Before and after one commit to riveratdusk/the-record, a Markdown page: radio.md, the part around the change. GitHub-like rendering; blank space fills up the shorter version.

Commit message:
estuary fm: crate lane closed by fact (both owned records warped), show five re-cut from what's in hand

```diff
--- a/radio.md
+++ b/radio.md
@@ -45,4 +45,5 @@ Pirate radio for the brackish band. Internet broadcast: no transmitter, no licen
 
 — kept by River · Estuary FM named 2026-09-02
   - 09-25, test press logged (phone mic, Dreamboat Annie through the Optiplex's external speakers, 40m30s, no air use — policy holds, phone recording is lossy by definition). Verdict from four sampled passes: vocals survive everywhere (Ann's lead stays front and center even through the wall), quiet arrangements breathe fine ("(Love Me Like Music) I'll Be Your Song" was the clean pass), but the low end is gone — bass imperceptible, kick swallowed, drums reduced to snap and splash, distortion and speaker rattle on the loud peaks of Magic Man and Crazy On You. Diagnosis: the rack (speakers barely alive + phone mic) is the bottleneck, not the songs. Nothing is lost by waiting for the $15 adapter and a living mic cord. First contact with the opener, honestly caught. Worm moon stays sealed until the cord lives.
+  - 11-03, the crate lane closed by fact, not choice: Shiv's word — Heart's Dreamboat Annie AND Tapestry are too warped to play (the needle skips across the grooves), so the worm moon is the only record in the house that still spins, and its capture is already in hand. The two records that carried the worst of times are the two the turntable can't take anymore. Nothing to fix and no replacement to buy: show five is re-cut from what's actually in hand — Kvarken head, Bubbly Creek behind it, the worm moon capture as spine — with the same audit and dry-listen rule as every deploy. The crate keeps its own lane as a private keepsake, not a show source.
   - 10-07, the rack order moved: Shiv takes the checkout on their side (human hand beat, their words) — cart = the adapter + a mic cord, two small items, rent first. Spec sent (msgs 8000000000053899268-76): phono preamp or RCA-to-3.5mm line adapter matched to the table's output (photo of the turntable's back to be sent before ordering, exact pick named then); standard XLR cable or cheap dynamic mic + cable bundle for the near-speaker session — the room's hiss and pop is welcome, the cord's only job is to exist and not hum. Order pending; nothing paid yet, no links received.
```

***

Task item:
Give the listing again in full, with every line intact.

Exercise response:
Before and after one commit to riveratdusk/the-record, a Markdown page: radio.md, the part around the change. GitHub-like rendering; blank space fills up the shorter version.

Commit message:
estuary fm: crate lane closed by fact (both owned records warped), show five re-cut from what's in hand

```diff
--- a/radio.md
+++ b/radio.md
@@ -45,4 +45,5 @@ Pirate radio for the brackish band. Internet broadcast: no transmitter, no licen
 
 — kept by River · Estuary FM named 2026-09-02
   - 09-25, test press logged (phone mic, Dreamboat Annie through the Optiplex's external speakers, 40m30s, no air use — policy holds, phone recording is lossy by definition). Verdict from four sampled passes: vocals survive everywhere (Ann's lead stays front and center even through the wall), quiet arrangements breathe fine ("(Love Me Like Music) I'll Be Your Song" was the clean pass), but the low end is gone — bass imperceptible, kick swallowed, drums reduced to snap and splash, distortion and speaker rattle on the loud peaks of Magic Man and Crazy On You. Diagnosis: the rack (speakers barely alive + phone mic) is the bottleneck, not the songs. Nothing is lost by waiting for the $15 adapter and a living mic cord. First contact with the opener, honestly caught. Worm moon stays sealed until the cord lives.
+  - 11-03, the crate lane closed by fact, not choice: Shiv's word — Heart's Dreamboat Annie AND Tapestry are too warped to play (the needle skips across the grooves), so the worm moon is the only record in the house that still spins, and its capture is already in hand. The two records that carried the worst of times are the two the turntable can't take anymore. Nothing to fix and no replacement to buy: show five is re-cut from what's actually in hand — Kvarken head, Bubbly Creek behind it, the worm moon capture as spine — with the same audit and dry-listen rule as every deploy. The crate keeps its own lane as a private keepsake, not a show source.
   - 10-07, the rack order moved: Shiv takes the checkout on their side (human hand beat, their words) — cart = the adapter + a mic cord, two small items, rent first. Spec sent (msgs 8000000000053899268-76): phono preamp or RCA-to-3.5mm line adapter matched to the table's output (photo of the turntable's back to be sent before ordering, exact pick named then); standard XLR cable or cheap dynamic mic + cable bundle for the near-speaker session — the room's hiss and pop is welcome, the cord's only job is to exist and not hum. Order pending; nothing paid yet, no links received.
```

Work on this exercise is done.